A naturally occurring compound found in cannabis may help curb the frequency of epileptic seizures, suggests a review of studies.
Epilepsy is a disorder in which nerve cell activity in the brain is disturbed, causing seizures.
The study, published in the Journal of Neurology Neurosurgery and Psychiatry, showed that Cannabidiol -- one of the cannabinoids found in cannabis -- was found more effective than a placebo drug at cutting seizure frequency by 50 per cent or more, and improving quality of life.
Cannabidiol has shown promising results, especially in children and teenagers, whose epilepsy does not respond to the conventional drugs, said the research led by Emily Stockings from the University of New South Wales in Australia.
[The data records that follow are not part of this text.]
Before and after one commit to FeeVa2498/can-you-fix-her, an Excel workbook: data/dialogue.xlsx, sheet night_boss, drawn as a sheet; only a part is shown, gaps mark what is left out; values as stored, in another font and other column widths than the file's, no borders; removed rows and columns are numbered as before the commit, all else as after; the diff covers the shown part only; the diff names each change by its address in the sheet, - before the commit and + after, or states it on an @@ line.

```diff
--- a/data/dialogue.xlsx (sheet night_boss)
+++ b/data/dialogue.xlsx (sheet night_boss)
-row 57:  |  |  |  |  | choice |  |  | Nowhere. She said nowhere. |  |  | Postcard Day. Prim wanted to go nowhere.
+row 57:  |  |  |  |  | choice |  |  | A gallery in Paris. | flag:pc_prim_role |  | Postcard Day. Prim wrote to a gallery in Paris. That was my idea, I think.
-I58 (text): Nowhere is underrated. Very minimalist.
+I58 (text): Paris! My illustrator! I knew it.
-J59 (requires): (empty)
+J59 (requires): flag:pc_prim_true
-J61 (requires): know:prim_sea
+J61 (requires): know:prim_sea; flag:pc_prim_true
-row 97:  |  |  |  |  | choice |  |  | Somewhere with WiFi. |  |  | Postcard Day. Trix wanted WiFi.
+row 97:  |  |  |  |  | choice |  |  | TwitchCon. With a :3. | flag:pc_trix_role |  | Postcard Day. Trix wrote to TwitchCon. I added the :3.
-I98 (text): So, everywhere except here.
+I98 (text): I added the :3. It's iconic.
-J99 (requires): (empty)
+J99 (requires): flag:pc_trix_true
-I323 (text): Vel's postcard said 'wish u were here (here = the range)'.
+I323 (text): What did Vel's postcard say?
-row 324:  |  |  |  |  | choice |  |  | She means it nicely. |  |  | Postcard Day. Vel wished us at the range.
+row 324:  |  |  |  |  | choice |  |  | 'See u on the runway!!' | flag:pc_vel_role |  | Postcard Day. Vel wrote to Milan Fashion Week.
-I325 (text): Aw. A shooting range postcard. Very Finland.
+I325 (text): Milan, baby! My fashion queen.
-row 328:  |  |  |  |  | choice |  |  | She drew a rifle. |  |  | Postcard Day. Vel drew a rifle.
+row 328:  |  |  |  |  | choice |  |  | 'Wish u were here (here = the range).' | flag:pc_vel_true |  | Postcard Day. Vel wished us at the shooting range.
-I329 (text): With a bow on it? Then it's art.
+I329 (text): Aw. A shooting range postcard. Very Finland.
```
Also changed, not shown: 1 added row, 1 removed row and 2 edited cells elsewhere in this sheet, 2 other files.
Between 70 and 80 per cent of people newly diagnosed with epilepsy manage to control their seizures completely using conventional drugs such as valproate and carbamazepine.
But approximately one third of those diagnosed with serious conditions remain unresponsive to these treatments.
Of an initial haul of 91 studies, the researchers found six clinical trials (over 555 patients) and 30 observational studies (2,865 patients) that were eligible for inclusion in their review.
All the participants, whose average age was 16, had rare forms of epilepsy that had not responded to usual treatment.
The data showed that seizure frequency dropped by at least 50 per cent in just under half of the patients and disappeared completely in nearly one in 10 (8.5 per cent).
"Pharmaceutical grade Cannabidiol as adjuvant treatment in paediatric onset drug resistant epilepsy may reduce seizure frequency," the researchers said.
"The study was mostly in paediatric samples with rare and severe epilepsy syndromes, examining other syndromes and cannabinoids are needed."
(This story has not been edited by Business Standard staff and is auto-generated from a syndicated feed.)